This means that if you and your common-law partner meet either of these criteria, then under Ontario law, you are considered to be “spouses” who are obliged to financially support each other once your relationship ends.
2. Common Law as it Relates to Property Division
When it comes time to divide property, being in a common-law relationship makes things a little more complicated. Property division is dictated not so much by how long you have been living together, but rather by the nature of your relationship – and the mutual investment you each made – while you were cohabiting.

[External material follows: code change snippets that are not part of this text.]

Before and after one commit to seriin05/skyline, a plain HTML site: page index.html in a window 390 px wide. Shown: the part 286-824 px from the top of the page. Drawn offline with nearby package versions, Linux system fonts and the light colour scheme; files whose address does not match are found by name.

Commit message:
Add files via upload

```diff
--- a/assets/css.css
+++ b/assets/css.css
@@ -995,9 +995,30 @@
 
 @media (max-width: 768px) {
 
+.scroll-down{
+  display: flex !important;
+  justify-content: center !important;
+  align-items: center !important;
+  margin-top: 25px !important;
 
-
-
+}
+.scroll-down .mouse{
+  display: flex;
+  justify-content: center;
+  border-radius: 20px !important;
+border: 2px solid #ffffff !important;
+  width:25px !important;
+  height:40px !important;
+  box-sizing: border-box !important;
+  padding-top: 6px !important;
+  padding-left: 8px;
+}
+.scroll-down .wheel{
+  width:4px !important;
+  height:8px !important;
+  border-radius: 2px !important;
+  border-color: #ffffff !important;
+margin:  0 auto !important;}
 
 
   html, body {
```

Unlike married couples, for whom the equal-division regime under the Ontario Family Law Act governs, unmarried partners who choose to separate have no equivalent legislation to protect them. So if you were in a common-law relationship that has now ended, you do not have the same rights as married spouses in connection with equally dividing up the property you may own. Instead, you must rely on certain legal tests that the courts will apply to your situation, to try to achieve a fair result.
The first step involves the court looking at whether you and your common-law partner have what is called a “joint family venture” together, meaning one where each of you contributed or worked towards a broader family goal.
To illustrate, let’s say you and your partner established a successful business while you were living together, but it was only made possible because you took on the childcare or household duties that allowed your partner to work long hours. Even though you do not have a legal ownership interest in the business, you may be able to ask the court to compensate you for being unable to work and earn income. The Court can do this by either making a court Order that divides the asset more fairly, or else by awarding you money for your efforts.
To prove that a “joint family venture” existed, you must show:
- Mutual effort. Did you and your partner exert mutual efforts and work collaboratively towards common goals? Did you see your relationship as being equivalent to marriage?
- Intertwined economic interest. Were your economic interests intertwined, or were you economically independent? Did you pool your resources and make joint investments?
- Did you both intend to participate in a joint family venture? Did you identify yourselves as common-law partners, for example on your income tax returns?
- To what extent was family a priority to each of you, in your decision-making? Did you both make joint decisions, such as changing jobs or moving, for the sake of the family?
Identifying that the business was joint family venture is only the first step. The second one is to satisfy the Court that there was “unjust enrichment” that served to benefit your common-law partner, while operating to your own detriment. You must prove:
- You and your partner were in a “joint family venture” in connection with the business,
- Your contribution to that venture enriched your partner,
- Your contribution gave rise to you suffering a corresponding deprivation,
- There is no legal reason to enrich your spouse (e.g. there is no contract, inheritance or gift that gave rise to the enrichment), and
- Without a court order, your partner would otherwise keep a disproportionate share of the joint family venture’s profits.
If all of those elements have been proven, then the Court may see fit to award you monetary damages, either on a fee-for-service basis, or else by first putting a dollar-value on the joint family venture. Or, if damages are insufficient, the Court may declare that the joint family venture is impressed with what is called a “constructive trust” in your favour.
Generally speaking, the longer your common-law relationship, the more likely you may be able to succeed in establishing a constructive trust; however, this is always decided on a case-by-case basis.
3. The Bottom Line
If you are in a common-law relationship and decide to separate, your legal rights are context-specific, and much less straightforward than if you and your partner were formally married. If you find yourself in this situation, this makes it all the more important for you to get good legal advice.
 Under s. 19 of the Family Law Act, R.S.O. 1990, c. F.3
 Kerr v. Baranow, 2011 SCC 10 (CanLII)
 Martin v. Sansome, 2014 ONCA 14 (CanLII)